• _Exercise directions_
In the entries below, find the line with "SIZES = (24,)" and the line with "-# 창은 거의 세워"; give again those lines and every line between them, exactly.

Change detection outputs
Segment Open

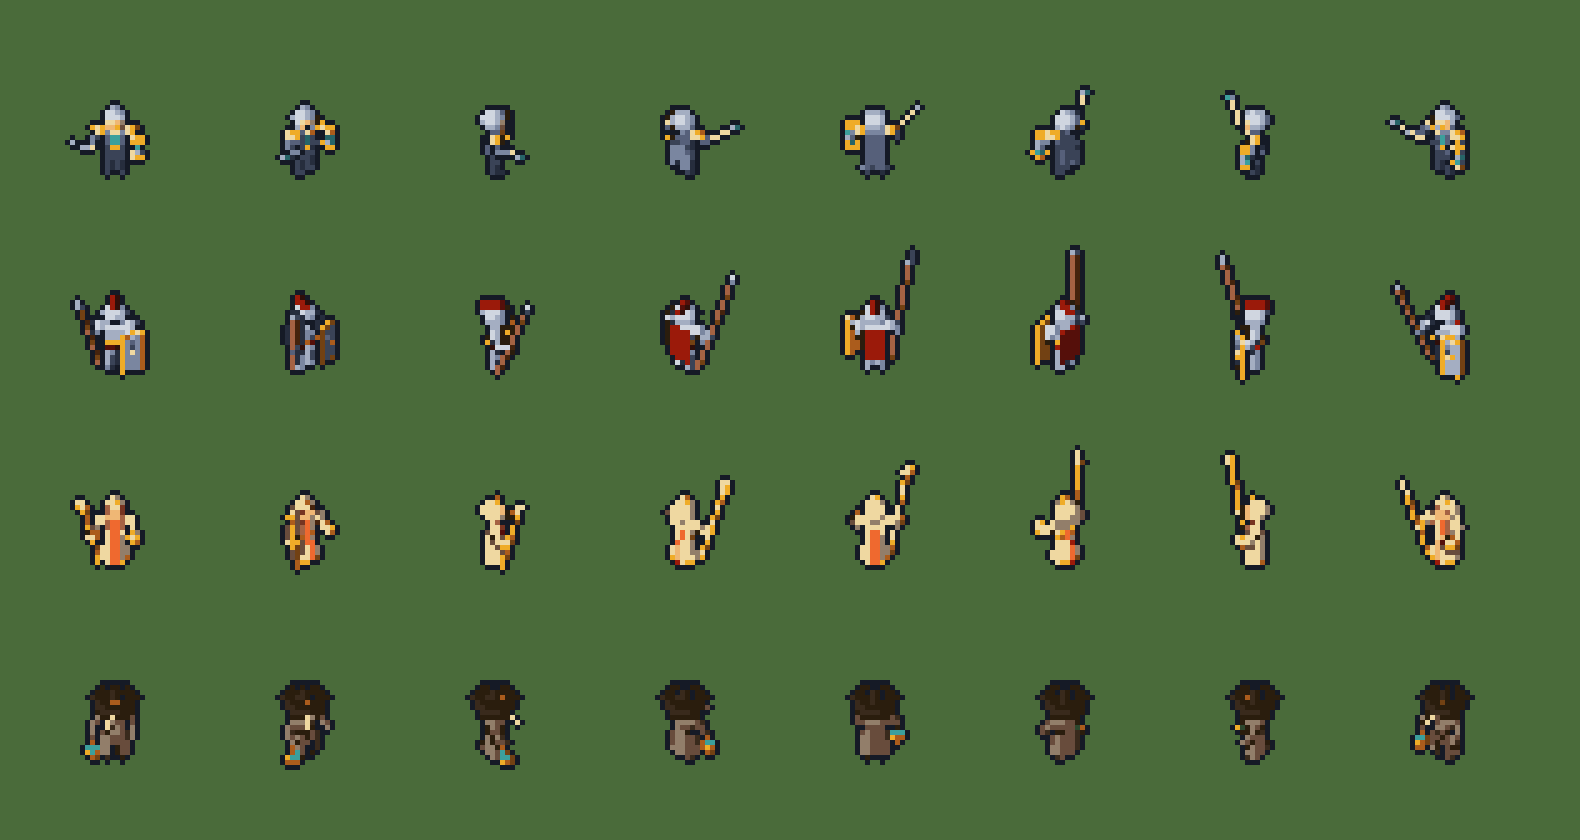
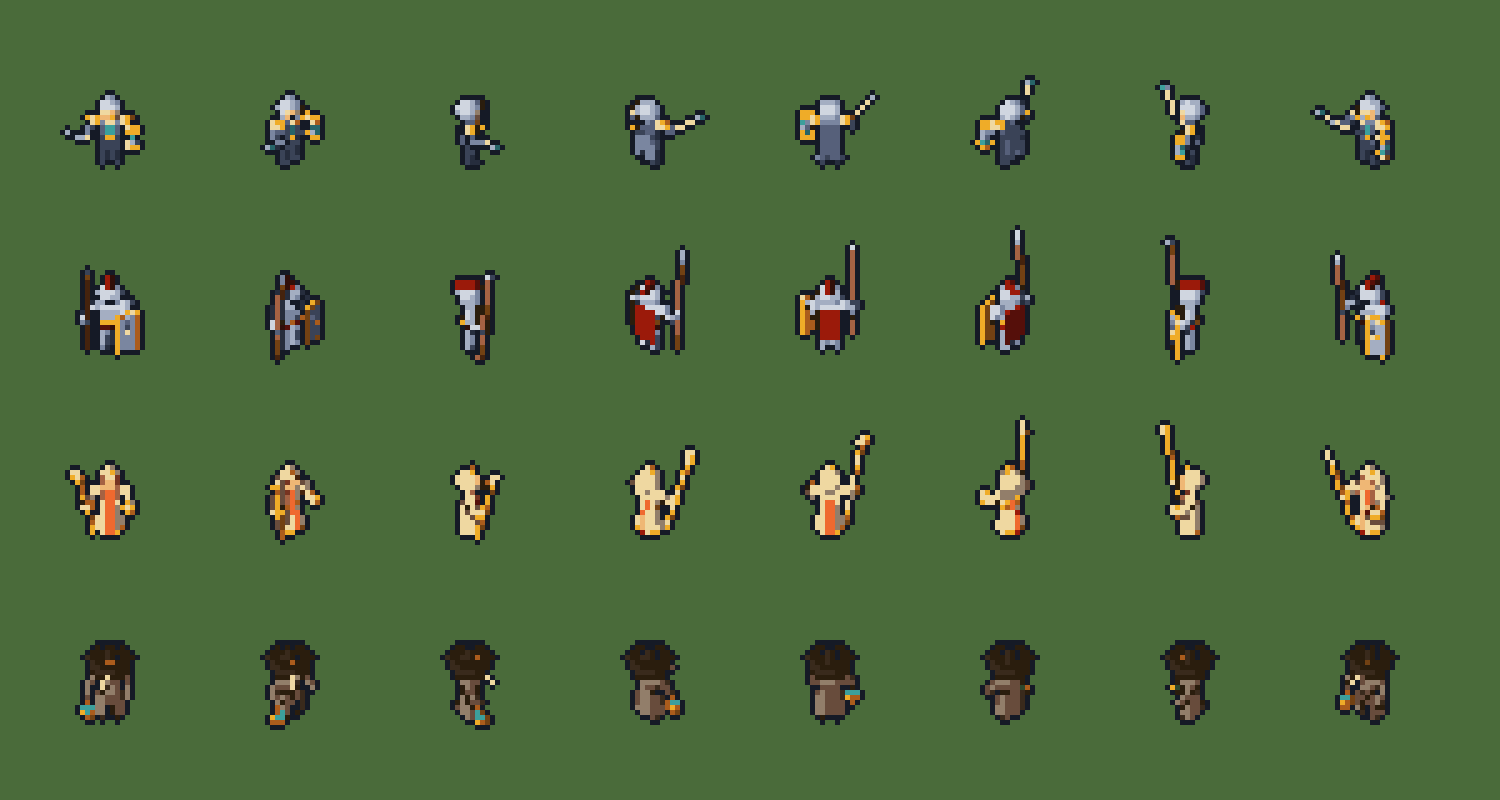
아이아스 창 세우기·찌르기 과장 — 창 5°·손 벌림, 찌르기 창 밀어내기, 잔상 1px 띄우기(Gemini 4차 «상»)
Gemini 4차의 아이아스 «상» 지적(SE·E 창이 몸을 가로지름, S·N 찌르기 가독성)을 고쳤다.
사용자가 «상» 지적 전부를 고르게 했다(2026-10-19).
창 각도는 네 안을 견줘 앞 5°·바깥 0°·손 벌림 1.1로 했다. 캔버스는 34 → 32px이 됐다.
다른 영웅 정지 비교 미리보기에도 아이아스가 들어 있어 함께 다시 만들었다.

Claude-Session: https://claude.ai/code/session_01XsJzvSywTfhUgL72Hqiuhg

diff --git a/tools/art/aias.py b/tools/art/aias.py
@@ -22,16 +22,19 @@ BASE = {"steel": ["262d3d", "3a4357", "7a86a0", "a4aec2", "d0d6e0"],
 MATS = list(BASE)
 PARTS = ["leg", "torso", "head", "arm", "spear", "shield"]
 SIZES = (24,)
-TAG = f"m5 ppu{H.PPU24} aias1"  # 형체 크기를 바꾸면 이 꼬리표도 바꾼다(fit.json)
+TAG = f"m5 ppu{H.PPU24} aias2"  # 형체 크기를 바꾸면 이 꼬리표도 바꾼다(fit.json)
 
-# 창은 거의 세워 들고 앞으로 15° 기울인다. 0°면 동에서 창끝이 투구 테두리와 겹쳐 보이지 않았고, 15°에서는 동·서 모두 창끝이 얼굴 앞으로 나온다
-SPEAR = dict(sword=15, sword_side=10)
-IDLE = dict(H.IDLE, **SPEAR)
-WALK = [dict(w, **SPEAR) for w in H.WALK]
+# 창은 거의 세워 들고 앞으로 5°만 기울인다. 15°였을 때 남동·동에서 창이 몸통·방패 앞을 대각선으로 가로질렀다(Gemini 4차 2026-10-19).
+# 창 든 오른손을 바깥으로 1.5px쯤 더 벌려(ab_r 0.7 → 1.1) 창 자루가 오른팔 바깥 실루엣에 붙어 내려오게 한다.
+# 바깥 기울기는 0이다. 10°면 동에서 창이 카메라 쪽으로 누워 짧아지고 창끝이 투구 높이에 붙었다. -8°는 남에서 창 밑동이 바깥으로 삐져나왔다
+SPEAR = dict(sword=5, sword_side=0)
+IDLE = dict(H.IDLE, **SPEAR, ab_r=1.1)
+WALK = [dict(w, **SPEAR, ab_r=1.1) for w in H.WALK]
 # 공격은 창 찌르기: 창을 허리 높이에서 뒤로 당겼다가(준비) 팔을 뻗고 반 발 내디디며 찌르고(가운데가 타격 프레임) 반쯤 거둔다(마무리).
 # 방패 팔은 정지 자세 그대로 앞을 막는다
 ATTACK = [dict(IDLE, sh_r=-60, el_r=55, ab_r=0.3, sword=88, sword_side=-5, lean=-6),
-          dict(IDLE, sh_r=80, el_r=0, ab_r=0.2, sword=84, sword_side=-5, lean=12, hip_r=14, knee_r=10, hip_l=-10, knee_l=10),
+          # 찌르기 프레임은 창을 손 안에서 앞으로 0.15 밀어낸다(reach). S·N은 찌르는 방향이 카메라 축이라 창끝 이동이 짧아 보였다(Gemini 4차 2026-10-19)
+          dict(IDLE, sh_r=80, el_r=0, ab_r=0.2, sword=84, sword_side=-5, lean=12, hip_r=14, knee_r=10, hip_l=-10, knee_l=10, reach=0.15),
           dict(IDLE, sh_r=-25, el_r=95, ab_r=0.25, sword=95, sword_side=-5, lean=3)]
 # 쓰러짐은 기사 자세를 쓰되, 창은 셋째 프레임부터 놓치고 방패는 넷째 프레임부터 몸 옆 바닥에 눕는다. 방패를 팔에 둔 채 누우면
 # 누운 몸 위에 금테 상자가 얹힌 것처럼 보였다
@@ -64,8 +67,8 @@ def aias(pose, bob_unit):
         P += [(R.ellipsoid(U(sh + [0.01 * s, 0, 0.015]), (0.085, 0.08, 0.06)), m("steel"), "torso"),
               (R.capsule(U(sh), U(el), 0.044), m("steel"), "arm"), (R.capsule(U(el), U(hd), 0.042), m("steel"), "arm"),
               (R.ellipsoid(U(hd), (0.045, 0.045, 0.045)), m("dark"), "arm")]
-    hd = U(arms["r"][2])
     bd, _, _ = H.blade_axes(pose, up_r)  # 창은 기사의 검과 같은 방향 값으로 든다
+    hd = U(arms["r"][2]) + bd * pose.get("reach", 0)  # 창 기준점. 찌르기에서 손 안의 창을 앞으로 민다
     P += [] if not pose.get("spear", 1) else [
           (R.capsule(hd - bd * 0.5, hd + bd * 0.76, 0.03), m("wood"), "spear"),  # 자루: 반지름 0.03이면 폭이 1px을 넘어 화소 사이로 빠지지 않는다
           (R.capsule(hd + bd * 0.74, hd + bd * 0.82, 0.014, 0.032), m("steel"), "spear"),
@@ -92,7 +95,7 @@ def tip(pose):
     """창끝의 모델 좌표"""
     U, _, up_r, _, arms = H.rig(pose, 0)
     bd, _, _ = H.blade_axes(pose, up_r)
-    return U(arms["r"][2]) + bd * TIP
+    return U(arms["r"][2]) + bd * (TIP + pose.get("reach", 0))
 
 
 def screen(p, g, ppu, anchor, elev=45):
@@ -118,9 +121,10 @@ def smear(fts):
         for r, g in enumerate(R.DIRS.values()):
             p0, p1 = screen(tip(ATTACK[0]), g, ppu, a), screen(tip(ATTACK[1]), g, ppu, a)
             u = (p1 - p0) / np.linalg.norm(p1 - p0)
-            # 자루 양쪽에 바탕 1px을 띄운다. 외곽선에 붙이면(±1.5) 창끝이 삼지창처럼 보였다. 준비 창끝 2px 뒤에서 찌르기 창끝 4px 앞까지
-            for off in (-2.5, 2.5):
-                for t in np.arange(-2, np.linalg.norm(p1 - p0) - 4, 0.25):
+            # 자루 외곽선과 잔상 사이에 바탕 1px을 띄운다(±3.5). 외곽선에 붙이면(±1.5) 창끝이 삼지창처럼 보였고, ±2.5는 S·N에서 자루에 붙은
+            # 흰 얼룩으로 읽혔다(Gemini 4차 2026-10-19). 준비 창끝 4px 뒤에서 찌르기 창끝 2px 앞까지
+            for off in (-3.5, 3.5):
+                for t in np.arange(-4, np.linalg.norm(p1 - p0) - 2, 0.25):
                     x, y = np.round(p0 + u * t + np.array([-u[1], u[0]]) * off).astype(int)
                     if 0 < x < c2 - 1 and 0 < y < c2 - 1 and im[r * c2 + y, c2 + x, 3] == 0:
                         im[r * c2 + y, c2 + x] = color

diff --git a/insights/2026-10-19_aias_sprite.md b/insights/2026-10-19_aias_sprite.md
@@ -68,7 +68,19 @@ python tools/art/lint.py walk_45_D_f24p aias
 - (Claude 의견) 공용 뼈대는 두 번째 영웅에도 그대로 맞았다. 아이아스는 형체 함수, 창 기울기, 찌르기 공격, 쓰러짐의 창·방패만 새로 썼다. 미리보기도 공용으로 옮겼다. 그래서 남은 넷(세라피나·베스퍼·이그니스·실비아)도 형체·자세만 쓰면 된다.
 - (Claude 의견) 잔상은 시트에 굽었다. 4.1a에서 게임이 공격을 그림으로 그리게 되면, 이펙트로 옮길 필요가 있는지 그때 본다.
 
+## Gemini 4차 반영(2026-10-19)
+
+다섯 영웅을 묶어 Gemini 4차 검수를 받았다(사용자 2026-10-19). 기록은 [영웅 스프라이트 기록](2026-10-19_hero_sprites.md) «Gemini 4차 검수»에 있다. 아이아스는 «부분 통과»였다. 사용자가 고른 «상» 지적 전부를 고쳤다.
+
+| 지적 | 고친 것 | 견준 안 |
+|---|---|---|
+| SE·E에서 창이 몸통·방패 앞을 가로지른다 | 창을 앞으로 15° → 5°, 바깥 10° → 0°로 세웠다. 창 든 손을 바깥으로 벌렸다(ab_r 0.7 → 1.1) | 바깥 10°는 E에서 창이 카메라 쪽으로 누워 창끝이 투구 높이에 붙었다. -8°는 S에서 창 밑동이 바깥으로 나왔다. 앞 10°·ab_r 0.9는 SE에서 여전히 몸에 걸쳤다 |
+| S·N 찌르기 f2는 창 길이 변화가 안 보이고, 잔상이 자루에 붙은 흰 얼룩이다 | 찌르기 프레임에 창을 손 안에서 앞으로 0.15 밀어낸다(reach). 잔상을 자루에서 ±2.5 → ±3.5px로 띄우고, 범위를 «준비 창끝 4px 뒤 ~ 찌르기 창끝 2px 앞»으로 늘렸다 | — |
+
+- 맞춤 꼬리표를 `aias2`로 올렸다. 창을 세우니 캔버스가 34 → 32px, 기준점이 (17, 28) → (16, 26)이 됐다. Gemini는 34px 덩치를 «유지»로 봤는데, 크기는 창 각도에 따라 맞춤이 정한 것이다.
+- «중» 지적(T자 눈구멍 세로줄, N·NW 창 자루 3px 통나무)과 «유지» 판정(쓰러짐 바닥 방패)은 그대로 두었다.
+
 ## 남은 일
 
-- [ ] 검수(사용자, 또는 사용자가 맡기면 Gemini): 잔상이 «움직임»으로 읽히는가, 남동에서 창이 몸을 가로질러 보이는 것, 쓰러짐의 바닥 방패
-- [ ] 남은 영웅 넷(세라피나·베스퍼·이그니스·실비아)의 24px 시트
+- [x] 검수: Gemini 4차(위 절)
+- [x] 남은 영웅 넷(세라피나·베스퍼·이그니스·실비아)의 24px 시트: [영웅 스프라이트 기록](2026-10-19_hero_sprites.md)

Segment Closed

• _Expected answer_
 SIZES = (24,)
-TAG = f"m5 ppu{H.PPU24} aias1"  # 형체 크기를 바꾸면 이 꼬리표도 바꾼다(fit.json)
+TAG = f"m5 ppu{H.PPU24} aias2"  # 형체 크기를 바꾸면 이 꼬리표도 바꾼다(fit.json)
 
-# 창은 거의 세워 들고 앞으로 15° 기울인다. 0°면 동에서 창끝이 투구 테두리와 겹쳐 보이지 않았고, 15°에서는 동·서 모두 창끝이 얼굴 앞으로 나온다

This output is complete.